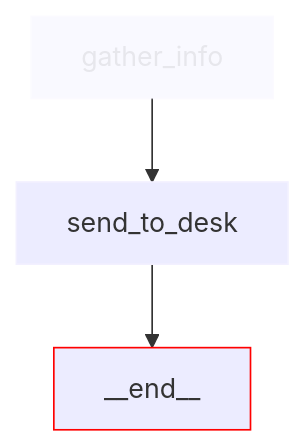
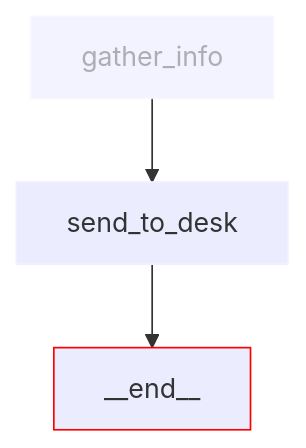
The fifth of 5 diagrams in src/workflows/support_desk/nodes/README.md (dextersjab/agentic-workbench-langgraph), drawn with Mermaid before and after one commit. The commit also changed other lines of this file, not shown here.

````diff
--- a/src/workflows/support_desk/nodes/README.md
+++ b/src/workflows/support_desk/nodes/README.md
@@ -104,12 +104,12 @@
 ```mermaid
 graph TD
     A[gather_info] --> B[send_to_desk]
     B --> C[__end__]
     
     classDef default stroke:#f2f0ff,line-height:1.2
-    classDef context opacity:0.3
+    classDef context opacity:0.6
     classDef last stroke:red
     
     class A context
     class C last
 ```
````
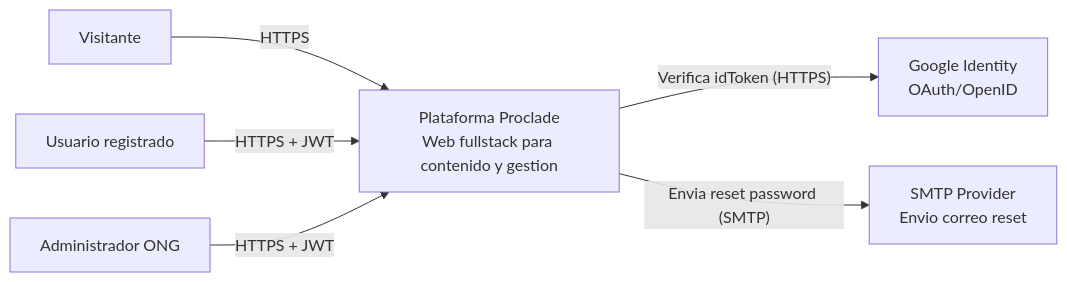
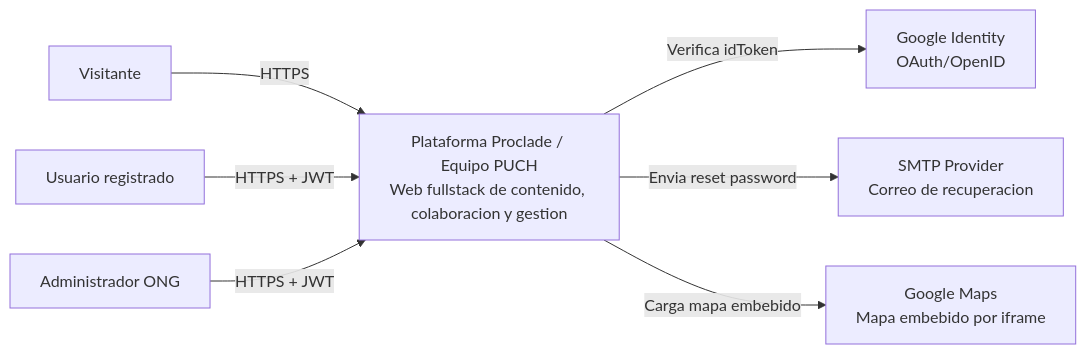
One commit to RoockDev/proyecto-proclade changed the diagram in docs/02-architecture/02.1-c4-context.md. Above: the diagram before and after it, drawn with Mermaid. The commit also changed other lines of this file and 37 other files, not shown here.

````diff
--- a/docs/02-architecture/02.1-c4-context.md
+++ b/docs/02-architecture/02.1-c4-context.md
@@ -7,18 +7,20 @@
 ```mermaid
 flowchart LR
   guest["Visitante"]
   member["Usuario registrado"]
   admin["Administrador ONG"]
 
-  platform["Plataforma Proclade<br/>Web fullstack para contenido y gestion"]
+  platform["Plataforma Proclade / Equipo PUCH<br/>Web fullstack de contenido, colaboracion y gestion"]
 
   google["Google Identity<br/>OAuth/OpenID"]
-  smtp["SMTP Provider<br/>Envio correo reset"]
+  smtp["SMTP Provider<br/>Correo de recuperacion"]
+  maps["Google Maps<br/>Mapa embebido por iframe"]
 
   guest -->|"HTTPS"| platform
   member -->|"HTTPS + JWT"| platform
   admin -->|"HTTPS + JWT"| platform
 
-  platform -->|"Verifica idToken (HTTPS)"| google
-  platform -->|"Envia reset password (SMTP)"| smtp
+  platform -->|"Verifica idToken"| google
+  platform -->|"Envia reset password"| smtp
+  platform -->|"Carga mapa embebido"| maps
 ```
````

########################################

**Required work**
Every line above should be returned exactly; the pictures stay out.

**Result of the task**
The fifth of 5 diagrams in src/workflows/support_desk/nodes/README.md (dextersjab/agentic-workbench-langgraph), drawn with Mermaid before and after one commit. The commit also changed other lines of this file, not shown here.

````diff
--- a/src/workflows/support_desk/nodes/README.md
+++ b/src/workflows/support_desk/nodes/README.md
@@ -104,12 +104,12 @@
 ```mermaid
 graph TD
     A[gather_info] --> B[send_to_desk]
     B --> C[__end__]
     
     classDef default stroke:#f2f0ff,line-height:1.2
-    classDef context opacity:0.3
+    classDef context opacity:0.6
     classDef last stroke:red
     
     class A context
     class C last
 ```
````
One commit to RoockDev/proyecto-proclade changed the diagram in docs/02-architecture/02.1-c4-context.md. Above: the diagram before and after it, drawn with Mermaid. The commit also changed other lines of this file and 37 other files, not shown here.

````diff
--- a/docs/02-architecture/02.1-c4-context.md
+++ b/docs/02-architecture/02.1-c4-context.md
@@ -7,18 +7,20 @@
 ```mermaid
 flowchart LR
   guest["Visitante"]
   member["Usuario registrado"]
   admin["Administrador ONG"]
 
-  platform["Plataforma Proclade<br/>Web fullstack para contenido y gestion"]
+  platform["Plataforma Proclade / Equipo PUCH<br/>Web fullstack de contenido, colaboracion y gestion"]
 
   google["Google Identity<br/>OAuth/OpenID"]
-  smtp["SMTP Provider<br/>Envio correo reset"]
+  smtp["SMTP Provider<br/>Correo de recuperacion"]
+  maps["Google Maps<br/>Mapa embebido por iframe"]
 
   guest -->|"HTTPS"| platform
   member -->|"HTTPS + JWT"| platform
   admin -->|"HTTPS + JWT"| platform
 
-  platform -->|"Verifica idToken (HTTPS)"| google
-  platform -->|"Envia reset password (SMTP)"| smtp
+  platform -->|"Verifica idToken"| google
+  platform -->|"Envia reset password"| smtp
+  platform -->|"Carga mapa embebido"| maps
 ```
````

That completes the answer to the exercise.